**Activity**
Please print all of the entries, matching them exactly.

Before-and-after change records:

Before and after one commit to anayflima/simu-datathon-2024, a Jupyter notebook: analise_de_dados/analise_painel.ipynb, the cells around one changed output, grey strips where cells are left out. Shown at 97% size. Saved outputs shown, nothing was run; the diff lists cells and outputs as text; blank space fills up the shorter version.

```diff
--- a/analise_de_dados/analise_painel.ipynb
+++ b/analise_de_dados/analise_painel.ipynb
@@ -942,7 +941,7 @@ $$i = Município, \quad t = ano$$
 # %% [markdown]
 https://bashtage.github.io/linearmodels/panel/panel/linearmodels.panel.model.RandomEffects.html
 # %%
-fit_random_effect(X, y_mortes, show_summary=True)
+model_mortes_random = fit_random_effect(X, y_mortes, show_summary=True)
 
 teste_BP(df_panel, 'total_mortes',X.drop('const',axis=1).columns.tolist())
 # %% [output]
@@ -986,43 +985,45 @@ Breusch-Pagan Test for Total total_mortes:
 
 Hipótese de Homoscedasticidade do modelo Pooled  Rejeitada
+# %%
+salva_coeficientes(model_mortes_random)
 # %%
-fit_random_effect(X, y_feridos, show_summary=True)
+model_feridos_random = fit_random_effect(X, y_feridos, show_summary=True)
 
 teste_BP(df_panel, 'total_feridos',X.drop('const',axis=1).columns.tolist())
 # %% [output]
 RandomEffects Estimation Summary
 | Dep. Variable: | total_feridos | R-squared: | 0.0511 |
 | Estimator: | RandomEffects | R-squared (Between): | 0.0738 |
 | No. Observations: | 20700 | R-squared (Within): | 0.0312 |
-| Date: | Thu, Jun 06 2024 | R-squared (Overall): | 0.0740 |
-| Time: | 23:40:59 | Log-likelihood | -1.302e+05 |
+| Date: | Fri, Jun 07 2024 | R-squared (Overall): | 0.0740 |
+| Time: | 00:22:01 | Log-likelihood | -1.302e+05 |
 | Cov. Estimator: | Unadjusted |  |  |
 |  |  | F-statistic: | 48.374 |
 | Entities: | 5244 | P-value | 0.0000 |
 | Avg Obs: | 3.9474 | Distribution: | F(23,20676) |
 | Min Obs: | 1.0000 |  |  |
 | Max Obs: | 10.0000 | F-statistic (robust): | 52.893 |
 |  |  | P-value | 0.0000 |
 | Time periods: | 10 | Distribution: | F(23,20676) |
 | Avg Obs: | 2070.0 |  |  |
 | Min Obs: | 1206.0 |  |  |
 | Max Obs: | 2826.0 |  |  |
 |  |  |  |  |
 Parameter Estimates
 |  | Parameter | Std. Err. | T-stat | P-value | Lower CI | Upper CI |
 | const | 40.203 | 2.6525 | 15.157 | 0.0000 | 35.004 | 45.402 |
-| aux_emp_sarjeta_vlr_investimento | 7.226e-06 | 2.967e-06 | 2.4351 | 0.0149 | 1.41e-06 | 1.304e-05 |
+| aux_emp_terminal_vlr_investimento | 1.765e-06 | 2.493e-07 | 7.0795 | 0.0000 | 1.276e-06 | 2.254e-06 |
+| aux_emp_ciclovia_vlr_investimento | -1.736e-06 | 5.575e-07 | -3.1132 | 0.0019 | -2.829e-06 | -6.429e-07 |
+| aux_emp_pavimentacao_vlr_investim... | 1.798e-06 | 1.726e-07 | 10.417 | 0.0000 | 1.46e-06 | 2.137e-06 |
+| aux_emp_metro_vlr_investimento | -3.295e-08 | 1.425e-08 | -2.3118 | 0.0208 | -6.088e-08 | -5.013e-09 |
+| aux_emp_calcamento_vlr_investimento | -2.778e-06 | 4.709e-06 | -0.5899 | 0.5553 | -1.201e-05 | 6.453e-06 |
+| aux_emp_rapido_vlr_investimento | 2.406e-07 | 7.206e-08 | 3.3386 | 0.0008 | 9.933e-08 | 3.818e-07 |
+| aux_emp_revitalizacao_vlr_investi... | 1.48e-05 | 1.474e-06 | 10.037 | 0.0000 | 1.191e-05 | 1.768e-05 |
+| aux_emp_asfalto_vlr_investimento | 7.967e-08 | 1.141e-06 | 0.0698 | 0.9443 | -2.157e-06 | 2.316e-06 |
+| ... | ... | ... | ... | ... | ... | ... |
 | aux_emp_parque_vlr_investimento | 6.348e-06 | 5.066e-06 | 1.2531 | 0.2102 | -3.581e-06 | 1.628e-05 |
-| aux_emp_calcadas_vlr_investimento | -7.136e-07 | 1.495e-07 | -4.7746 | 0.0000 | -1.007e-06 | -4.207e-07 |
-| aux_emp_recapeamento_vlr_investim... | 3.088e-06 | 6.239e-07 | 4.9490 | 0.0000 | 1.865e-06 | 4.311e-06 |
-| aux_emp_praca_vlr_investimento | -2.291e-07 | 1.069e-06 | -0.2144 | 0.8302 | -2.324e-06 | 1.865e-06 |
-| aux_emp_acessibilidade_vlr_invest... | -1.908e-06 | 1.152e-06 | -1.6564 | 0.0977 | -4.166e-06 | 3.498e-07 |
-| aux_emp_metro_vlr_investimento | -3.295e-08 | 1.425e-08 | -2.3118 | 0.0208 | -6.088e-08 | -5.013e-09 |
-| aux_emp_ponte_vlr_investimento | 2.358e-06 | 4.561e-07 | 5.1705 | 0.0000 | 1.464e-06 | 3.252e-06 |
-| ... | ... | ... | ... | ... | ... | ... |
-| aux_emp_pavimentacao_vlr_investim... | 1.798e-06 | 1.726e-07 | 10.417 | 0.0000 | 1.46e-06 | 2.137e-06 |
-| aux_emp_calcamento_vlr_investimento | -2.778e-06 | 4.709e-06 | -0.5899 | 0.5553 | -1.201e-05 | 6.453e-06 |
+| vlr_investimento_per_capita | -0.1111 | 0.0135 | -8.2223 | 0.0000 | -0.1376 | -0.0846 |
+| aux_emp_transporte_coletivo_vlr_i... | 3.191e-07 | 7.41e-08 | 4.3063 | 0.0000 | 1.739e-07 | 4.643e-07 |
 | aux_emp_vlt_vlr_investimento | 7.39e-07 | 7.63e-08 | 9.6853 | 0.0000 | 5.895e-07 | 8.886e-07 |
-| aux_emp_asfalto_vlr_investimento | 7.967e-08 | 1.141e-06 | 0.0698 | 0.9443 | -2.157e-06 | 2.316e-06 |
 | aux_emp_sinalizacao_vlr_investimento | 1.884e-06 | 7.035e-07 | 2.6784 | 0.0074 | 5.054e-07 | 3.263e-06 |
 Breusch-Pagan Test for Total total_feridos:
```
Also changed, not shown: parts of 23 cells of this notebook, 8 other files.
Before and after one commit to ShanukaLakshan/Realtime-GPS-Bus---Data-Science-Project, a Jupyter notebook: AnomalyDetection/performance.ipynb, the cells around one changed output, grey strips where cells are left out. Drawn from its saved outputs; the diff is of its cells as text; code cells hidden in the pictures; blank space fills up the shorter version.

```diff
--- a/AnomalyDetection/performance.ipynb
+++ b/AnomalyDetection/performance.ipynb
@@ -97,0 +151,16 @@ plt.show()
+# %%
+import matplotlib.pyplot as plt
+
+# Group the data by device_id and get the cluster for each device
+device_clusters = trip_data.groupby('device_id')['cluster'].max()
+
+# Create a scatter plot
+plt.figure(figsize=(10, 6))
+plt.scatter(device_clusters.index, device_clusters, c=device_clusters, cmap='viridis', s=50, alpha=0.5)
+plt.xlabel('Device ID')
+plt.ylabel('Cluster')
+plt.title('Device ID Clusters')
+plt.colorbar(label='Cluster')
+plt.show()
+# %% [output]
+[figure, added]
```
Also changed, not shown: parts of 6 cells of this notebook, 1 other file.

**Solved problem**
Before and after one commit to anayflima/simu-datathon-2024, a Jupyter notebook: analise_de_dados/analise_painel.ipynb, the cells around one changed output, grey strips where cells are left out. Shown at 97% size. Saved outputs shown, nothing was run; the diff lists cells and outputs as text; blank space fills up the shorter version.

```diff
--- a/analise_de_dados/analise_painel.ipynb
+++ b/analise_de_dados/analise_painel.ipynb
@@ -942,7 +941,7 @@ $$i = Município, \quad t = ano$$
 # %% [markdown]
 https://bashtage.github.io/linearmodels/panel/panel/linearmodels.panel.model.RandomEffects.html
 # %%
-fit_random_effect(X, y_mortes, show_summary=True)
+model_mortes_random = fit_random_effect(X, y_mortes, show_summary=True)
 
 teste_BP(df_panel, 'total_mortes',X.drop('const',axis=1).columns.tolist())
 # %% [output]
@@ -986,43 +985,45 @@ Breusch-Pagan Test for Total total_mortes:
 
 Hipótese de Homoscedasticidade do modelo Pooled  Rejeitada
+# %%
+salva_coeficientes(model_mortes_random)
 # %%
-fit_random_effect(X, y_feridos, show_summary=True)
+model_feridos_random = fit_random_effect(X, y_feridos, show_summary=True)
 
 teste_BP(df_panel, 'total_feridos',X.drop('const',axis=1).columns.tolist())
 # %% [output]
 RandomEffects Estimation Summary
 | Dep. Variable: | total_feridos | R-squared: | 0.0511 |
 | Estimator: | RandomEffects | R-squared (Between): | 0.0738 |
 | No. Observations: | 20700 | R-squared (Within): | 0.0312 |
-| Date: | Thu, Jun 06 2024 | R-squared (Overall): | 0.0740 |
-| Time: | 23:40:59 | Log-likelihood | -1.302e+05 |
+| Date: | Fri, Jun 07 2024 | R-squared (Overall): | 0.0740 |
+| Time: | 00:22:01 | Log-likelihood | -1.302e+05 |
 | Cov. Estimator: | Unadjusted |  |  |
 |  |  | F-statistic: | 48.374 |
 | Entities: | 5244 | P-value | 0.0000 |
 | Avg Obs: | 3.9474 | Distribution: | F(23,20676) |
 | Min Obs: | 1.0000 |  |  |
 | Max Obs: | 10.0000 | F-statistic (robust): | 52.893 |
 |  |  | P-value | 0.0000 |
 | Time periods: | 10 | Distribution: | F(23,20676) |
 | Avg Obs: | 2070.0 |  |  |
 | Min Obs: | 1206.0 |  |  |
 | Max Obs: | 2826.0 |  |  |
 |  |  |  |  |
 Parameter Estimates
 |  | Parameter | Std. Err. | T-stat | P-value | Lower CI | Upper CI |
 | const | 40.203 | 2.6525 | 15.157 | 0.0000 | 35.004 | 45.402 |
-| aux_emp_sarjeta_vlr_investimento | 7.226e-06 | 2.967e-06 | 2.4351 | 0.0149 | 1.41e-06 | 1.304e-05 |
+| aux_emp_terminal_vlr_investimento | 1.765e-06 | 2.493e-07 | 7.0795 | 0.0000 | 1.276e-06 | 2.254e-06 |
+| aux_emp_ciclovia_vlr_investimento | -1.736e-06 | 5.575e-07 | -3.1132 | 0.0019 | -2.829e-06 | -6.429e-07 |
+| aux_emp_pavimentacao_vlr_investim... | 1.798e-06 | 1.726e-07 | 10.417 | 0.0000 | 1.46e-06 | 2.137e-06 |
+| aux_emp_metro_vlr_investimento | -3.295e-08 | 1.425e-08 | -2.3118 | 0.0208 | -6.088e-08 | -5.013e-09 |
+| aux_emp_calcamento_vlr_investimento | -2.778e-06 | 4.709e-06 | -0.5899 | 0.5553 | -1.201e-05 | 6.453e-06 |
+| aux_emp_rapido_vlr_investimento | 2.406e-07 | 7.206e-08 | 3.3386 | 0.0008 | 9.933e-08 | 3.818e-07 |
+| aux_emp_revitalizacao_vlr_investi... | 1.48e-05 | 1.474e-06 | 10.037 | 0.0000 | 1.191e-05 | 1.768e-05 |
+| aux_emp_asfalto_vlr_investimento | 7.967e-08 | 1.141e-06 | 0.0698 | 0.9443 | -2.157e-06 | 2.316e-06 |
+| ... | ... | ... | ... | ... | ... | ... |
 | aux_emp_parque_vlr_investimento | 6.348e-06 | 5.066e-06 | 1.2531 | 0.2102 | -3.581e-06 | 1.628e-05 |
-| aux_emp_calcadas_vlr_investimento | -7.136e-07 | 1.495e-07 | -4.7746 | 0.0000 | -1.007e-06 | -4.207e-07 |
-| aux_emp_recapeamento_vlr_investim... | 3.088e-06 | 6.239e-07 | 4.9490 | 0.0000 | 1.865e-06 | 4.311e-06 |
-| aux_emp_praca_vlr_investimento | -2.291e-07 | 1.069e-06 | -0.2144 | 0.8302 | -2.324e-06 | 1.865e-06 |
-| aux_emp_acessibilidade_vlr_invest... | -1.908e-06 | 1.152e-06 | -1.6564 | 0.0977 | -4.166e-06 | 3.498e-07 |
-| aux_emp_metro_vlr_investimento | -3.295e-08 | 1.425e-08 | -2.3118 | 0.0208 | -6.088e-08 | -5.013e-09 |
-| aux_emp_ponte_vlr_investimento | 2.358e-06 | 4.561e-07 | 5.1705 | 0.0000 | 1.464e-06 | 3.252e-06 |
-| ... | ... | ... | ... | ... | ... | ... |
-| aux_emp_pavimentacao_vlr_investim... | 1.798e-06 | 1.726e-07 | 10.417 | 0.0000 | 1.46e-06 | 2.137e-06 |
-| aux_emp_calcamento_vlr_investimento | -2.778e-06 | 4.709e-06 | -0.5899 | 0.5553 | -1.201e-05 | 6.453e-06 |
+| vlr_investimento_per_capita | -0.1111 | 0.0135 | -8.2223 | 0.0000 | -0.1376 | -0.0846 |
+| aux_emp_transporte_coletivo_vlr_i... | 3.191e-07 | 7.41e-08 | 4.3063 | 0.0000 | 1.739e-07 | 4.643e-07 |
 | aux_emp_vlt_vlr_investimento | 7.39e-07 | 7.63e-08 | 9.6853 | 0.0000 | 5.895e-07 | 8.886e-07 |
-| aux_emp_asfalto_vlr_investimento | 7.967e-08 | 1.141e-06 | 0.0698 | 0.9443 | -2.157e-06 | 2.316e-06 |
 | aux_emp_sinalizacao_vlr_investimento | 1.884e-06 | 7.035e-07 | 2.6784 | 0.0074 | 5.054e-07 | 3.263e-06 |
 Breusch-Pagan Test for Total total_feridos:
```
Also changed, not shown: parts of 23 cells of this notebook, 8 other files.
Before and after one commit to ShanukaLakshan/Realtime-GPS-Bus---Data-Science-Project, a Jupyter notebook: AnomalyDetection/performance.ipynb, the cells around one changed output, grey strips where cells are left out. Drawn from its saved outputs; the diff is of its cells as text; code cells hidden in the pictures; blank space fills up the shorter version.

```diff
--- a/AnomalyDetection/performance.ipynb
+++ b/AnomalyDetection/performance.ipynb
@@ -97,0 +151,16 @@ plt.show()
+# %%
+import matplotlib.pyplot as plt
+
+# Group the data by device_id and get the cluster for each device
+device_clusters = trip_data.groupby('device_id')['cluster'].max()
+
+# Create a scatter plot
+plt.figure(figsize=(10, 6))
+plt.scatter(device_clusters.index, device_clusters, c=device_clusters, cmap='viridis', s=50, alpha=0.5)
+plt.xlabel('Device ID')
+plt.ylabel('Cluster')
+plt.title('Device ID Clusters')
+plt.colorbar(label='Cluster')
+plt.show()
+# %% [output]
+[figure, added]
```
Also changed, not shown: parts of 6 cells of this notebook, 1 other file.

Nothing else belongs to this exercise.